Tony Springmann transitions from player to coach
Daniel O'Boyle | Thursday, November 20, 2014
However, Springmann was able to hold on to his scholarship as a medical hardship player and has adapted to a new role helping coach the defensive line.
The former defensive lineman said he had previously hoped that his recurring knee injuries, which also ruled him out for the entire 2013 season, were over. But when he realized he would not be able to play this year, he said he found himself able to accept it and move into his coaching position.
“Over the past summer, things just started to turn south, and I knew it was time,” Springmann said. “It just gave me a different challenge, that’s all.”
Although he said he had to spend some time adapting to coaching instead of playing, Springmann said he now feels confident in his new role.
“It was a little weird at first,” he said. “At first, it was sort of awkward to get over at the beginning of the season, but now it’s fluid, there’s a rhythm to it, and there’s an expectation every day you have to live up to, but it’s a lot of fun.”
Springmann also said recent experience with the team gives him a new perspective and that he feels he can use this to help some of the younger players.
“My goal this season is to get our defensive line, where we have a lot of young guys, to be the best that they possibly can be by being a mentor, a role model and just whatever I have to do,” Springmann said.
“It’s been rewarding because I can’t physically be playing, so seeing some of the other guys learn and work on obstacles that I used to on a daily basis has been really rewarding,” he added. “It’s refreshing.”
Springmann arrived at Notre Dame in 2011 from Bishop Dwenger High School in Fort Wayne, Indiana, which had already produced players for the Irish in previous seasons — former tight end Tyler Eifert, who was a junior when Springmann arrived, and former wide receiver John Goodman, who was a senior. Springmann said knowing some players before he arrived helped him make the transition to college.
“The guys I knew at Bishop Dwenger … really made a difference in my coming here,” Springmann said. “They were definitely an influence, and they were close friends of mine.”
From there, after not seeing any game action in his freshman year, Springmann played a part in all 13 games of Notre Dame’s 2012 run to the BCS National Championship Game. Over the course of the 2012 season, Springmann recorded 11 tackles and sacked former Michigan State quarterback Andrew Maxwell.
Springmann said he looks back fondly upon 2012 and enjoyed being able to play a part in such a successful season.
“It was a lot of fun,” he said. “Like any season, it has its ups and downs, but the season on the whole was a lot of fun, and the guys made it a lot better.”
Springmann said that after this season, he hopes to give back to the community by working with the Alliance for Catholic Education (ACE) and teaching in under-resourced schools before he will consider his long-term plans.

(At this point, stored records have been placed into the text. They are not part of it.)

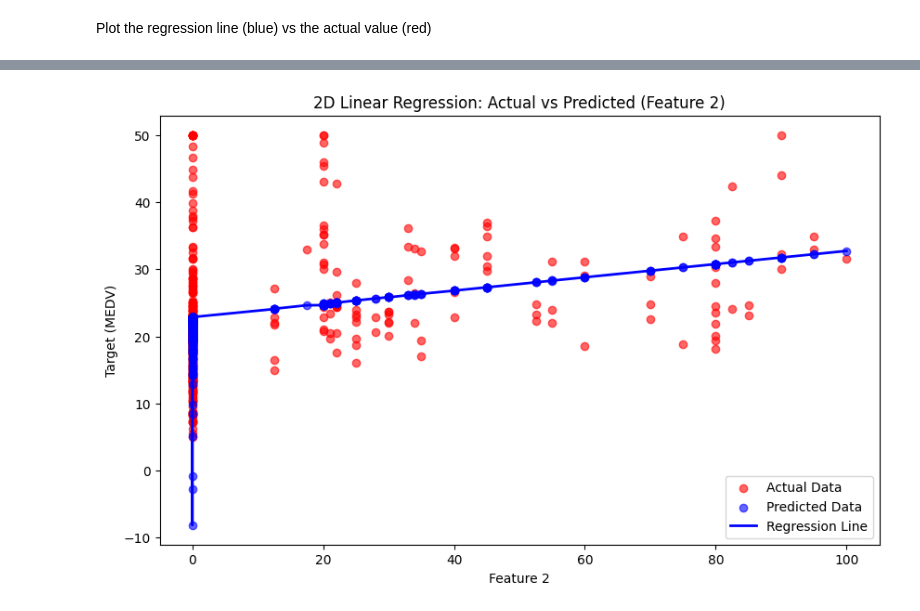
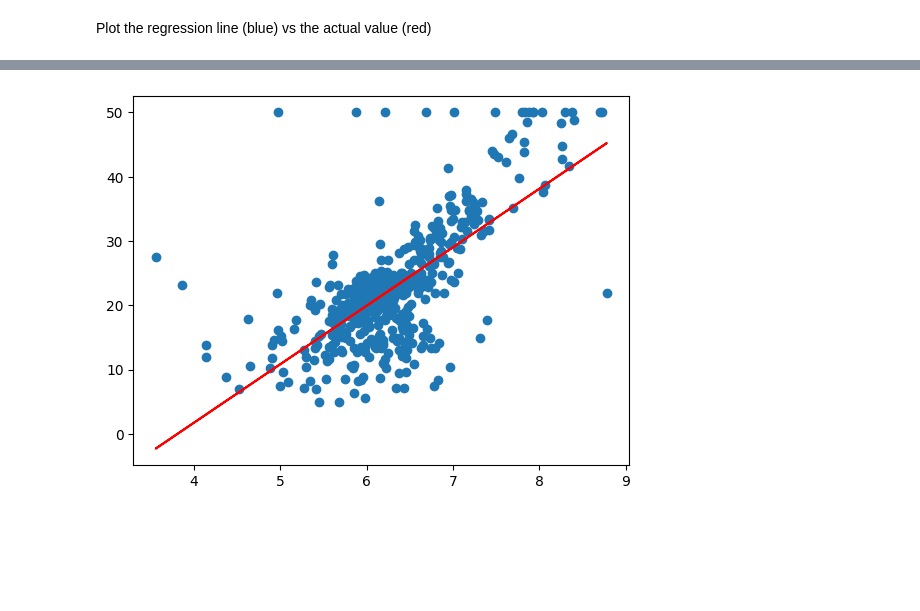
Before and after one commit to NUS-ISS-LC/assignment-4-linear-and-logistic-regression-shafikhakim27, a Jupyter notebook: Linear_Reg_workshop1.ipynb, the cells around one changed output, grey strips where cells are left out. Drawn from its saved outputs; the diff is of its cells as text; code cells hidden in the pictures; blank space fills up the shorter version.

```diff
--- a/Linear_Reg_workshop1.ipynb
+++ b/Linear_Reg_workshop1.ipynb
@@ -259,17 +177,9 @@ plt.show()
-# %%
-# plot the 2D visualization of the regression line vs actual values for only feature 2
-plt.figure(figsize=(10, 6))
-plt.scatter(X_train[:, 1], y_train, color='red', label='Actual Data', alpha=0.6)
-plt.scatter(X_train[:, 1], y_pred_train, color='blue', label='Predicted Data', alpha=0.6)
-
-# Create a solid line for the regression fit
-sorted_indices = np.argsort(X_train[:, 1])
-plt.plot(X_train[sorted_indices, 1], y_pred_train[sorted_indices], color='blue', linewidth=2, label='Regression Line')
-
-plt.xlabel('Feature 2')
-plt.ylabel('Target (MEDV)')
-plt.title('2D Linear Regression: Actual vs Predicted (Feature 2)')
-plt.legend()
-plt.show()
-# %% [output]
-[figure, removed]
+# %%
+# We want to plot the regression line(blue) vs the actual value(red)
+r2_score(y_train, y_pred)
+
+plt.scatter(X_train[:, 0], y_train)
+plt.plot(X_train[:, 0], y_pred, color='red')
+plt.show()
+# %% [output]
+[figure, added]
```
Also changed, not shown: parts of 16 cells of this notebook.
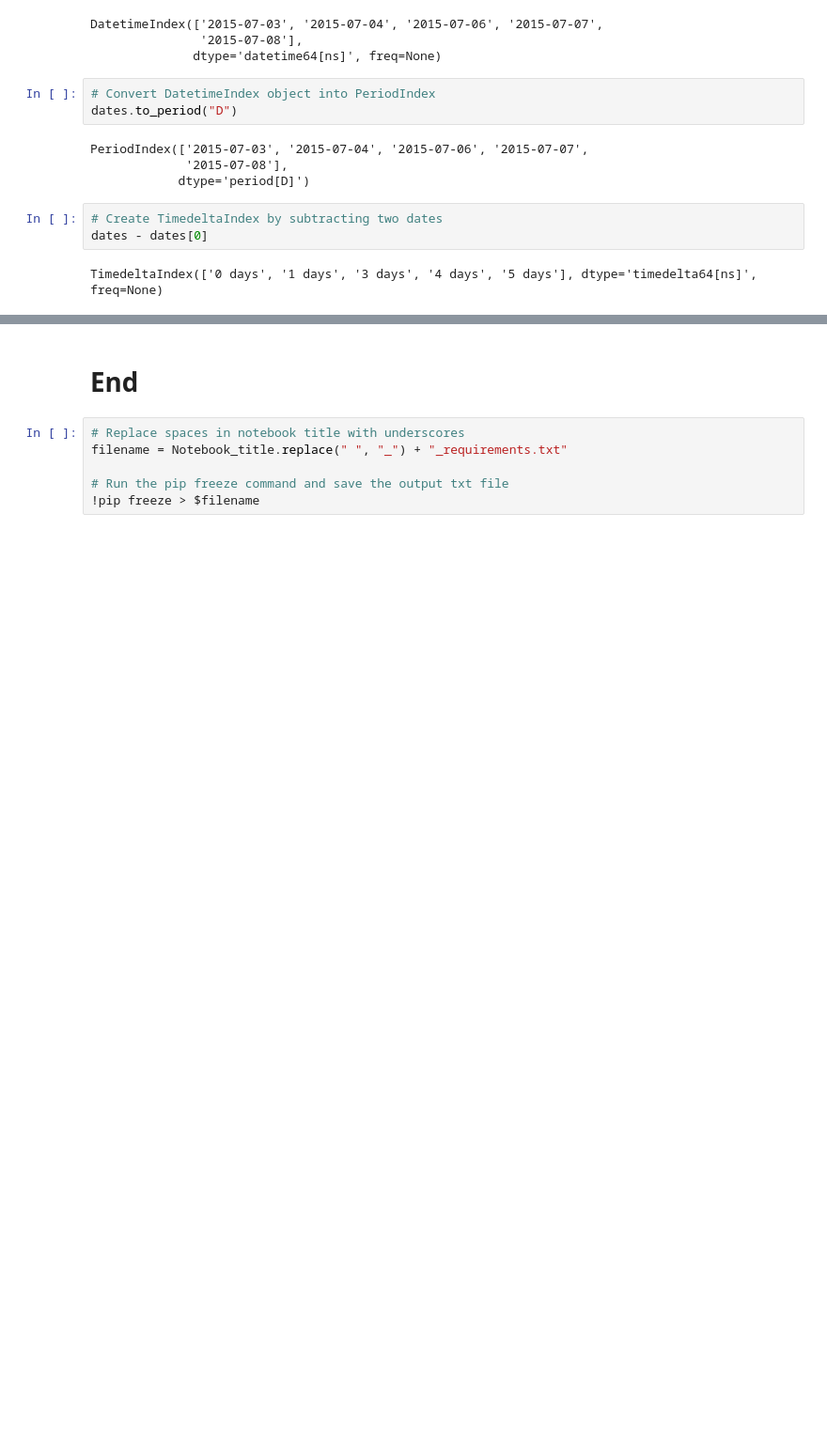
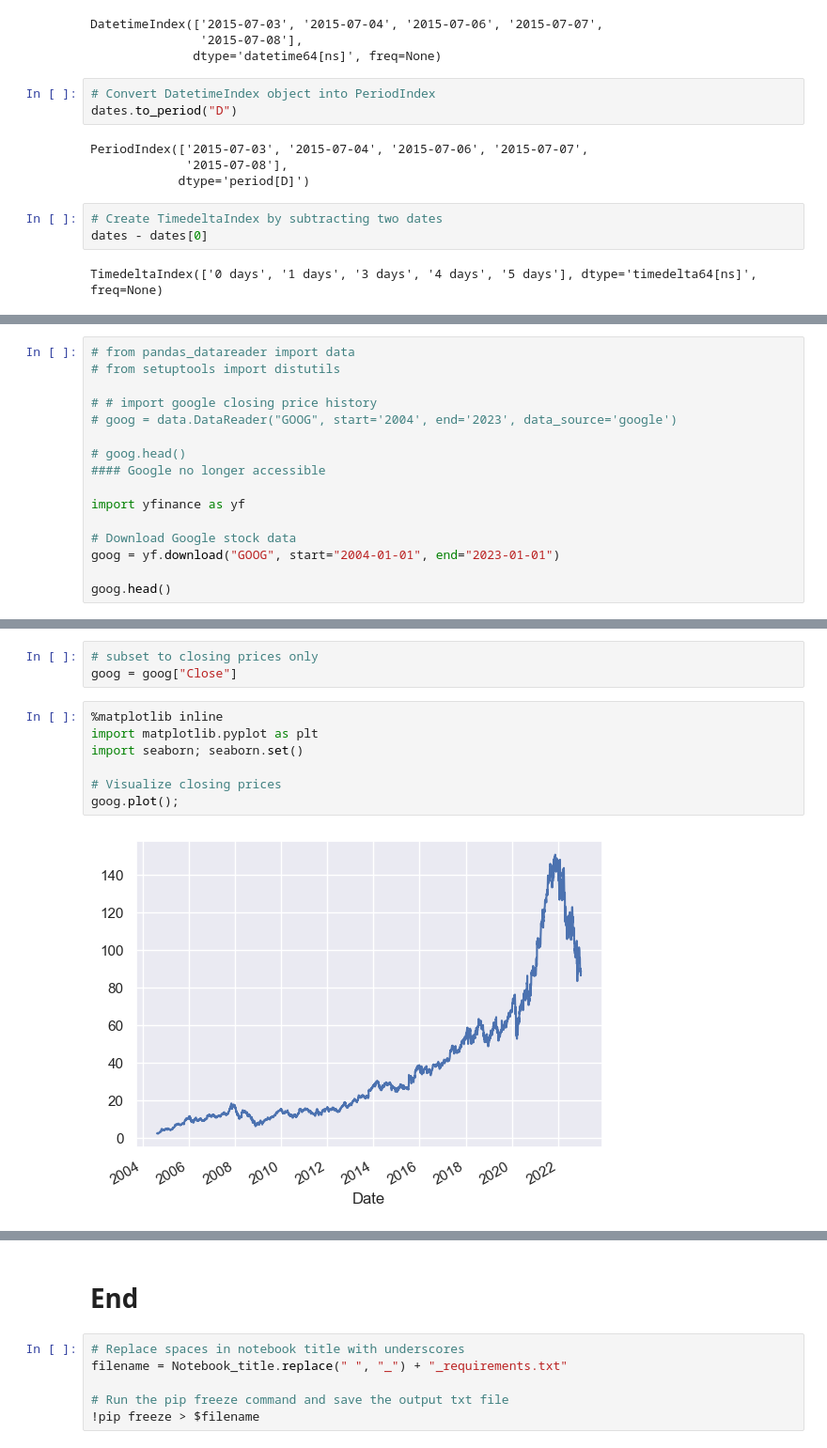
Before and after one commit to MikiasHWT/Python, a Jupyter notebook: Back_to_Basics.ipynb, the cells around one changed output, grey strips where cells are left out. Shown at 94% size. Saved outputs shown, nothing was run; the diff lists cells and outputs as text; blank space fills up the shorter version.

```diff
--- a/Back_to_Basics.ipynb
+++ b/Back_to_Basics.ipynb
@@ -4789,0 +4894,16 @@ TimedeltaIndex(['0 days', '1 days', '3 days', '4 days', '5 days'], dtype='timede
+# %%
+# from pandas_datareader import data
+# from setuptools import distutils
+
+# # import google closing price history
+# goog = data.DataReader("GOOG", start='2004', end='2023', data_source='google')
+
+# goog.head()
+#### Google no longer accessible
+
+import yfinance as yf
+
+# Download Google stock data
+goog = yf.download("GOOG", start="2004-01-01", end="2023-01-01")
+
+goog.head()
@@ -4789,0 +4919,12 @@ TimedeltaIndex(['0 days', '1 days', '3 days', '4 days', '5 days'], dtype='timede
+# %%
+# subset to closing prices only
+goog = goog["Close"]
+# %%
+%matplotlib inline
+import matplotlib.pyplot as plt
+import seaborn; seaborn.set()
+
+# Visualize closing prices
+goog.plot();
+# %% [output]
+[figure, added]
```
Also changed, not shown: parts of 37 cells of this notebook, 2 other files.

“I was admitted into the ACE teaching program, so I’ll be teaching for two years, and then from that point, I’m still not sure, but I have a couple of different options,” he said.
Currently, though, Springmann is enjoying his continued involvement with the team. Being able to work with the players and everyone involved with the program has been a highlight of his year, Springmann said.
“My favorite thing about Notre Dame and about Notre Dame football is the people,” he said. “The people really make this program what it is.”
“I was close to a lot of older guys here when I was a freshman and a sophomore. Guys like [former Irish receiver] Robby Toma, [safety] Zeke Motta and [defensive lineman] Kapron-Lewis Moore,” Springmann added. “Now, I’ve really been enjoying working with [defensive lineman] Andrew Trumbetti, one of the freshmen — that’s been a lot of fun.”